I was folding laundry early this morning when I started musing for those of you who don't have our English II vocabulary workbook, musing means daydreaming. I love doing mundane chores like laundry, because it allows my mind to wander, even to go blank for a while, and then my thoughts come freely. So ... I was folding the laundry, and it contained two of my son's uniforms: his soccer uniform and his McDonald's uniform. And in my musing, I started thinking about what makes us the same, and what makes us different.
"Same" and "different" are important concepts. One of my favorite Sesame Street segments was when the show would display four things on the screen, and Ernie would sing, "One of these things is not like the others; one of these things doesn't belong..." Starting when we are little, we learn to put things into categories, and we look at the world through a lens that distinguishes what is alike and what is different.
And so uniforms make us alike. In wearing the same-colored soccer socks, shorts and jerseys, we say we are part of the school's soccer team; we are alike. Similarly, wearing the red McDonald's shirt, black pants, black shoes, and black cap, we "say" with our clothes that we are part of the team of McDonald's employees, and customers can identify us as part of that team.
No one wants to be totally alone. And so part of us strives to be like everyone else. It is uncomfortable to be different; human beings crave companionship and belonging.

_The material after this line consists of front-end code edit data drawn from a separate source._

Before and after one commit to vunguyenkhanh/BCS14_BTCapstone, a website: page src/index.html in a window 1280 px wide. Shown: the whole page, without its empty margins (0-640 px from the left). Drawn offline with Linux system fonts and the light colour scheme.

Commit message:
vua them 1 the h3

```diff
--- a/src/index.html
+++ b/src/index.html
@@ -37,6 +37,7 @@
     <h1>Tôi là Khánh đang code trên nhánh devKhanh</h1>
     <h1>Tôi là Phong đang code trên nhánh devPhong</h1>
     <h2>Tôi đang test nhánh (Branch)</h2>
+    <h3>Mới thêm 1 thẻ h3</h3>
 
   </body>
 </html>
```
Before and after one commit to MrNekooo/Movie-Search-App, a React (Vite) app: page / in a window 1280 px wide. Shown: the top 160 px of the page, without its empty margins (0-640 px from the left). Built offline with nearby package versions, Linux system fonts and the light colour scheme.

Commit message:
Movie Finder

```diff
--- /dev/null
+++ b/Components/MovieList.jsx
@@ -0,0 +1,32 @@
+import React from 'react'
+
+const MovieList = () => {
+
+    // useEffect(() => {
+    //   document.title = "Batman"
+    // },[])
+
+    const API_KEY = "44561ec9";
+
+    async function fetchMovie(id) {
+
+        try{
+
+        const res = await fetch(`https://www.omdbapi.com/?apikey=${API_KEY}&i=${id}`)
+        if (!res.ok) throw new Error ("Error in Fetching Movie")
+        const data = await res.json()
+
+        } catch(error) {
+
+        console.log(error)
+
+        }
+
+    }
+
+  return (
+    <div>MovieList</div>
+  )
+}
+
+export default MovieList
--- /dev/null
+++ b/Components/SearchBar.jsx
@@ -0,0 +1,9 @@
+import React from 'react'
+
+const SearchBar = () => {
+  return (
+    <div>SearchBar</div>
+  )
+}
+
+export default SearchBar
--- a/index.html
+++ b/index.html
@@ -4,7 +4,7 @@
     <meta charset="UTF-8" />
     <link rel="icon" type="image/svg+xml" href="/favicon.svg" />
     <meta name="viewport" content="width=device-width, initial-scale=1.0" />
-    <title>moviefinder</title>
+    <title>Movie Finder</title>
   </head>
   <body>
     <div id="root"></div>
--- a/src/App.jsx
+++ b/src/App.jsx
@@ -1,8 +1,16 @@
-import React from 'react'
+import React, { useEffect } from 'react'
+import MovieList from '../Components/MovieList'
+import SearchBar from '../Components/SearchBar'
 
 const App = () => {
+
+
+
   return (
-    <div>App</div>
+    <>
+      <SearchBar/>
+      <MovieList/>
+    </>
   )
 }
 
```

My daughter who is in China placed herself in a situation where she looks different from everyone else her eyes, her skin color, her hair color, all draw stares. She said it didn't bother her and wasn't the reason she decided to dye her hair black, but she did notice that once her hair was black, like everyone else in China, it was more comfortable to walk down the street without drawing stares.
It is very hard to be an individual. Teen-agers try to become different from their parents, and to be their "own" person. In my day, wearing tie-dyed shirts and bell-bottom jeans made me different, but it also made me look like every other teenager who was also trying to be "different." Nowadays, some teenagers try to look different by wearing baggy, saggy pants and having piercings on their tongues and lips ... but as they walk by, in trying so hard to look different, they look oddly similar.
It is hard even to keep ourselves the same as we once were. We change into a different person, even within our own skin, as we age. It is not possible to stay the same.
One of my favorite pastimes when I worked at the Reflector was to go into the drawers (with digital photography, I wonder if they still maintain those drawers) of mug shots of public officials. Once an official had a new photo taken, the new one and the old one(s) were placed in an envelope which was filed, in alphabetical order by name, in that drawer. And so, when we needed a picture to go with a news story, we would pull it from that file drawer, but we could also see the succession of old photos of that person, as he/she mutated into his or her present form. It was fun to see older versions of a public official in his or her younger days. We stay the same, but we also change in the aging process, and we have no choice about it.
With all the things that change in the world our own bodies, our families, our towns, our lives it is nice to cling to what makes us alike. It is an anchor in an ever-changing world, to feel like we belong, like we are part of something. And so I don't mind washing the soccer uniform; it's amazing how dirt and grass stains can come out and make it look good as new, at least until the next game.